[Start of section]
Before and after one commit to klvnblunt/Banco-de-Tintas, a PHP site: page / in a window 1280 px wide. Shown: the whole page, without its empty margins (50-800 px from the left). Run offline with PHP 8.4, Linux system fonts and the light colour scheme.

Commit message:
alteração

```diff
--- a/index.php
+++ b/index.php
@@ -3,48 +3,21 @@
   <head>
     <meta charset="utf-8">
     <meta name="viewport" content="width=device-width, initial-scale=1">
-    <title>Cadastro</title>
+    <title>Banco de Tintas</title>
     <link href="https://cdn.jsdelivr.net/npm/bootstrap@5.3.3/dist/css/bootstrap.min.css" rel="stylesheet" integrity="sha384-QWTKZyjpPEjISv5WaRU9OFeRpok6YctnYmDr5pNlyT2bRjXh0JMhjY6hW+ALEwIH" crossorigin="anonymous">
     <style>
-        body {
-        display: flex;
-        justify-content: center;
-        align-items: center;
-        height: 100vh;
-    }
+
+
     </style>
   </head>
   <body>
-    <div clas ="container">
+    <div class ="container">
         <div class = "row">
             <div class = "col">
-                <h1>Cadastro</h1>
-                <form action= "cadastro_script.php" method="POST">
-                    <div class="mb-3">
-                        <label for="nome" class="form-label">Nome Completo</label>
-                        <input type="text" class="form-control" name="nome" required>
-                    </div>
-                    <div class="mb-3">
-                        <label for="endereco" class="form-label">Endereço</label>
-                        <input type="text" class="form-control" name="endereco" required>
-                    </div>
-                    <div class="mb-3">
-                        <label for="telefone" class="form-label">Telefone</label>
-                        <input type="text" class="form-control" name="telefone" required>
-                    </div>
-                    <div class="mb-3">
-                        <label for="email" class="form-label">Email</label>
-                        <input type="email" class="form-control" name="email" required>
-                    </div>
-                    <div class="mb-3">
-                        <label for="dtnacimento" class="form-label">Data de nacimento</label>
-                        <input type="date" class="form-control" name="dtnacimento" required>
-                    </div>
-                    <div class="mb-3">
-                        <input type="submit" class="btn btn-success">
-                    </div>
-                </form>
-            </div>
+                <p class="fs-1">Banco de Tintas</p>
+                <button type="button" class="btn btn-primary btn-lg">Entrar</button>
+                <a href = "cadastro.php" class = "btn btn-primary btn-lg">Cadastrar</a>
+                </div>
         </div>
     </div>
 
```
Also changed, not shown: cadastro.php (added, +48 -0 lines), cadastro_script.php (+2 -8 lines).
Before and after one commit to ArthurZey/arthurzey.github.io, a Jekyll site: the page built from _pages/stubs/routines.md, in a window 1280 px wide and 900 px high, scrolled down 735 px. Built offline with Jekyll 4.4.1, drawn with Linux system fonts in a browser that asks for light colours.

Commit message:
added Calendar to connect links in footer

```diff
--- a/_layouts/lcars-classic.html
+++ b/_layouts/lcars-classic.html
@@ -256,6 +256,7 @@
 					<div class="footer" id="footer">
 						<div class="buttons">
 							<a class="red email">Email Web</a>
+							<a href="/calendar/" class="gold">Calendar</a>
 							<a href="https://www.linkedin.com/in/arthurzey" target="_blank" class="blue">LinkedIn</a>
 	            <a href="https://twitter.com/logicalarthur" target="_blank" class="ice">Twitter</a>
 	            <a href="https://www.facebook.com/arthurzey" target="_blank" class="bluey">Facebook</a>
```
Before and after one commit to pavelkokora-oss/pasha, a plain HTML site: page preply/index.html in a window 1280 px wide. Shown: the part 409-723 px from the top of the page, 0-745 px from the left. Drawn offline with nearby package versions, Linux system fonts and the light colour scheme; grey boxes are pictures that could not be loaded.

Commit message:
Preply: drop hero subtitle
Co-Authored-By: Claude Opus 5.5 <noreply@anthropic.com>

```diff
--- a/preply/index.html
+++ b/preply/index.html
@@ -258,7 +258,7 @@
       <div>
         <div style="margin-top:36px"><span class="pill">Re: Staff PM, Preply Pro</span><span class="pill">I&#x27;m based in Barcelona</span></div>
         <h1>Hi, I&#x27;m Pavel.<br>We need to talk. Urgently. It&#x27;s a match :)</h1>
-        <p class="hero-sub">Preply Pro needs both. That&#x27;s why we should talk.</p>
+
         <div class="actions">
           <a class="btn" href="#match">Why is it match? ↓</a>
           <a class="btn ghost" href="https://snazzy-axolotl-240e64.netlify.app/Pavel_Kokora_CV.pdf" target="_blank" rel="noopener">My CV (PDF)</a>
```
[End of section]
Action item:
Whenever a line above includes the string "input", copy it.

Exercise solution:
-                        <input type="text" class="form-control" name="nome" required>
-                        <input type="text" class="form-control" name="endereco" required>
-                        <input type="text" class="form-control" name="telefone" required>
-                        <input type="email" class="form-control" name="email" required>
-                        <input type="date" class="form-control" name="dtnacimento" required>
-                        <input type="submit" class="btn btn-success">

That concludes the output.